That said, I would expect to see a difference between using CE or BCE for age classification. When training with BCE it's possible that one estimator turn to be more 'optimist' or 'pessimist' and gives overall high/low probabilities (this will depend on factors such as whether there is class unbalance, if those are taken into account in the training procedure, etc...). And, that will mean that when you take the maximum probability of the age outputs there will be some bias.
CE seems to me to be a more appropriate choice for age classification. Using CE will not prevent bias if there is class unbalance in your data, but with it is more straightforward to handle these issues.

$\endgroup$
5
  • $\begingroup$ Thank you, my question more more about the difference between shared layers and a 2 separate (as in the case with A2/a3c and one shared layers with a final sense layer of number of outputs (not multi head) and each label being treated as binary, so two neurons would fire in the last layer, one for organ and one for gender.
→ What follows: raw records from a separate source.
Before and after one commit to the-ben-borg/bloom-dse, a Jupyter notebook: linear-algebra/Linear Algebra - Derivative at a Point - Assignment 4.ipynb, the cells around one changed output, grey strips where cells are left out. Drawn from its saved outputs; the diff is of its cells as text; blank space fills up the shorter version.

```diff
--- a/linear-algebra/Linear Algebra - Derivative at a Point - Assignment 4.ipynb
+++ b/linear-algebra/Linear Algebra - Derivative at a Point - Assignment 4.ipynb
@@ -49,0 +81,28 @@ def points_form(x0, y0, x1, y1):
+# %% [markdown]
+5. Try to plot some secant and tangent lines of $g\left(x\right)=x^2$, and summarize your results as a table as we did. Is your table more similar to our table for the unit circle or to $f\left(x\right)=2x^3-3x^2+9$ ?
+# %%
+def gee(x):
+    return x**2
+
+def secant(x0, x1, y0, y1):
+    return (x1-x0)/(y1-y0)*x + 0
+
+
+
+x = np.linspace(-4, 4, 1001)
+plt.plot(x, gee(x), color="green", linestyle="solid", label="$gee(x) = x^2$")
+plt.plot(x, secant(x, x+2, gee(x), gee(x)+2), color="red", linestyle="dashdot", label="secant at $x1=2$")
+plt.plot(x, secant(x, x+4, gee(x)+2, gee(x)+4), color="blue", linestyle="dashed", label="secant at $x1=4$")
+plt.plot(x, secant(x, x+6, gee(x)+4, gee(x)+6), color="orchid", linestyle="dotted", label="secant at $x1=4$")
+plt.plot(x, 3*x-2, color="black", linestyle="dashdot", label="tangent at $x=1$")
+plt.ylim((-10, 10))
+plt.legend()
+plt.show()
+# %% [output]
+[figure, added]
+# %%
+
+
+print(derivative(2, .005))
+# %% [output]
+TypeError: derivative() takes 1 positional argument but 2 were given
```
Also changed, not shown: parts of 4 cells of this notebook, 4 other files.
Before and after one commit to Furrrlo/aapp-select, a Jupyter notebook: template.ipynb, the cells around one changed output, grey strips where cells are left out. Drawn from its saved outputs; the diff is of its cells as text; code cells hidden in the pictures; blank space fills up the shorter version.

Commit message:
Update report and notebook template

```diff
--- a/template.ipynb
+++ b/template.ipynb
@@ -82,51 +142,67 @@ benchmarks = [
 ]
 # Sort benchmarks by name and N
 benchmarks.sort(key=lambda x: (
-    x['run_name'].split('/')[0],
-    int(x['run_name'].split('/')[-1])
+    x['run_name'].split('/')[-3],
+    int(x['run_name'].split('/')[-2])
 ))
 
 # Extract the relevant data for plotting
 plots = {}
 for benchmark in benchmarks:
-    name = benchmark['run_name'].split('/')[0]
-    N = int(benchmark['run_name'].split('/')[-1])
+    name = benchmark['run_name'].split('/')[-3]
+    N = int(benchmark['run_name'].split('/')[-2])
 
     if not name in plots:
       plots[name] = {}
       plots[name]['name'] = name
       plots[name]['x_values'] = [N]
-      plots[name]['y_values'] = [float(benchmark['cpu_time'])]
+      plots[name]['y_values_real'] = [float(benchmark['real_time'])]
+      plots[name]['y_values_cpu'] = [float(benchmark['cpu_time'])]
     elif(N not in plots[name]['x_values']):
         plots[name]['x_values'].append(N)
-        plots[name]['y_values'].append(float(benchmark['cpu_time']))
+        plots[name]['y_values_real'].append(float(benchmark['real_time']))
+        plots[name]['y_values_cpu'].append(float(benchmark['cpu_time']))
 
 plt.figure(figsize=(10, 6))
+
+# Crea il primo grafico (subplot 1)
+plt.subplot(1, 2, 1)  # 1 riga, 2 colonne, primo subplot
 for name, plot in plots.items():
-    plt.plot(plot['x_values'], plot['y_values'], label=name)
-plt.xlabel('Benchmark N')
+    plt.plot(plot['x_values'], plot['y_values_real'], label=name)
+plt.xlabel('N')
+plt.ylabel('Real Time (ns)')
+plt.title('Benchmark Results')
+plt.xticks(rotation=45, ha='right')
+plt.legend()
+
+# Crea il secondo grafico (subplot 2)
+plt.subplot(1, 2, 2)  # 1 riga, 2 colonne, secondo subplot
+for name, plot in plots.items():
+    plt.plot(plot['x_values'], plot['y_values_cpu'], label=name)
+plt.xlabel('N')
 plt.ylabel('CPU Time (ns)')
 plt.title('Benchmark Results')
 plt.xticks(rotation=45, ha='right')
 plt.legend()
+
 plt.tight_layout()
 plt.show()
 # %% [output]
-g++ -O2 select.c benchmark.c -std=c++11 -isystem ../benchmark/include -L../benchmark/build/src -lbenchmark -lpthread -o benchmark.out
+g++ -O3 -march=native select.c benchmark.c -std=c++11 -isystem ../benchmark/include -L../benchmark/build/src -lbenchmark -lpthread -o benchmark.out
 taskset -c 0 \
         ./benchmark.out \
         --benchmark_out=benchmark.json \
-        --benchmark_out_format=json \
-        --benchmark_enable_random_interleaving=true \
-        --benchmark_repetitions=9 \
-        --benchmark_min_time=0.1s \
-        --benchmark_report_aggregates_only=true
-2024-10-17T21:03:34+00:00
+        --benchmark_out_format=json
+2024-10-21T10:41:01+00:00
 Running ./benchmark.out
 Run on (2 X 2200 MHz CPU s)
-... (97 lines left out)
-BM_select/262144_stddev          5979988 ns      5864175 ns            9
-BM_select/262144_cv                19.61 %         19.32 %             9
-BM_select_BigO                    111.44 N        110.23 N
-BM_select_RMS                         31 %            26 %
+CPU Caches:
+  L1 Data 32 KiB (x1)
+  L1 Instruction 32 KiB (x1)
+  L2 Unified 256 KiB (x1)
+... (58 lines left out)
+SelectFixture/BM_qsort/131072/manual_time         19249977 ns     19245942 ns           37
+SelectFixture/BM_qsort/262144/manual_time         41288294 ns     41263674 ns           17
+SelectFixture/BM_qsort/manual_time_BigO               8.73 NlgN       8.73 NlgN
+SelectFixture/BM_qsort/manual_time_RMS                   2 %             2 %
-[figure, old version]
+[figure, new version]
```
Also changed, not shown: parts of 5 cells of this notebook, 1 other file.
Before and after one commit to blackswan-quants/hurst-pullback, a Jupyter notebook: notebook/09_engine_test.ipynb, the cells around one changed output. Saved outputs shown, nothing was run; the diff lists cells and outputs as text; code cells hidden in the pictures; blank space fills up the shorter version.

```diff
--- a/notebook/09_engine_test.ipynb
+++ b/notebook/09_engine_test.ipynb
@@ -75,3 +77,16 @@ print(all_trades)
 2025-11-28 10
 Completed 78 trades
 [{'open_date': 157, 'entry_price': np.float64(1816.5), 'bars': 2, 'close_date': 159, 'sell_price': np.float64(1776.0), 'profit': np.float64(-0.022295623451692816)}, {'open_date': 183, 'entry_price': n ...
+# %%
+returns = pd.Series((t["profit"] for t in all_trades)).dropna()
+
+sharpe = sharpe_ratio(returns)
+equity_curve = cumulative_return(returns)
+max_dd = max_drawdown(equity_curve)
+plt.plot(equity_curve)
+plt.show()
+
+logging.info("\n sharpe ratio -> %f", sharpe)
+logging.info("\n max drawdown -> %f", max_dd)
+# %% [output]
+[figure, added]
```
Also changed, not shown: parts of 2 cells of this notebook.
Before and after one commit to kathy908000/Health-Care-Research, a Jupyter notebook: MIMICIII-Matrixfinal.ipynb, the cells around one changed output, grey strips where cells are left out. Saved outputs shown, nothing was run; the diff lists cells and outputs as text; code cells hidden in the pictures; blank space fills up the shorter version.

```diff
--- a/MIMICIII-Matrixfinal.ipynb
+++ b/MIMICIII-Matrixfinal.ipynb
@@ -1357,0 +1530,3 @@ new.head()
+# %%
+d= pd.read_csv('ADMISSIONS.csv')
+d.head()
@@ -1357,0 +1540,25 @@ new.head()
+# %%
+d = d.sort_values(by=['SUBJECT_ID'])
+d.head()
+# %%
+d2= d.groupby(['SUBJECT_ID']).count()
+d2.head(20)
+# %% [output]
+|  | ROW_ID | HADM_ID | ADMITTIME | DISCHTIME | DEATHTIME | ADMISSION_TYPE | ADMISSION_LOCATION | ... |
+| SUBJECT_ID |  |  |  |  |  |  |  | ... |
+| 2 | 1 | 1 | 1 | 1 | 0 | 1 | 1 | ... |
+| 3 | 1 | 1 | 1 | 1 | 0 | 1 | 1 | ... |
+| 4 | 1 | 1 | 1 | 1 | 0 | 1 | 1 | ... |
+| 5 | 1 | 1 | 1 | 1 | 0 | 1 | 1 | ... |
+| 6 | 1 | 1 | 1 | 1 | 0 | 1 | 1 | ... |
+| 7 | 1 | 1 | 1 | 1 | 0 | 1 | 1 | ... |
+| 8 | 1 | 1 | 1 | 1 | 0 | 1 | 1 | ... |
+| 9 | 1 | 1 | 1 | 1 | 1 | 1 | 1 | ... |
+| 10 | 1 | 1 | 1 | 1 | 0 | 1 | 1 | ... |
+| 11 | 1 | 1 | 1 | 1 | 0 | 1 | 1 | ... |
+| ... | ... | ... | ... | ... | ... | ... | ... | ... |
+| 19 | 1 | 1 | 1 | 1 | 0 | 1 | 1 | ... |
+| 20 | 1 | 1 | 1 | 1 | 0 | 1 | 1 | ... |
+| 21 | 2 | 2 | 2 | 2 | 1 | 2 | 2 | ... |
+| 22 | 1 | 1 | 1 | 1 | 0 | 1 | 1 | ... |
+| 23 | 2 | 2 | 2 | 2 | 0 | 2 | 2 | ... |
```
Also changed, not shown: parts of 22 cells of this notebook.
Intuitively I am struggling to see the true difference between the two.. especially if layers are shared upstream which is definitely the case for me. I do have an architecture of shared layers for the reasons you mentioned. $\endgroup$ Jun 6 at 7:19
  • 1
    $\begingroup$ @user9317212 Made an edit to the answer! $\endgroup$ Jun 6 at 13:12
  • $\begingroup$ thanks! for network1 why would you need to apply two losses when the bce loss handles each class as a binary? and therefore can assign to each sample both an organ and an age classification? $\endgroup$ Jun 6 at 15:07
  • 1
    $\begingroup$ You can apply BCE loss for the task. If you have the exact age of your samples you may also treat the problem as a regression problem, and postprocess the estimated value if needed. All these alternatives should work. Which option is better? BCE loss may be a worse alternative to CE for the reason given in the answer (also, a regression loss can be an even better alternative because it provided a richer feedback). Practically speaking, it is difficult to say whether there will be a significant difference in performance. You may test it to find out! $\endgroup$ Jun 6 at 15:58
  • $\begingroup$ Thank you! Will try all methods (it is strictly a classification though and I don't need to do a regression for the purposes of this) in also using interpretation tools to find out why the classification decisions are as they are. $\endgroup$ Jun 6 at 16:06

Your Answer

By clicking “Post Your Answer”, you agree to our terms of service, privacy policy and cookie policy

Not the answer you're looking for? Browse other questions tagged or ask your own question.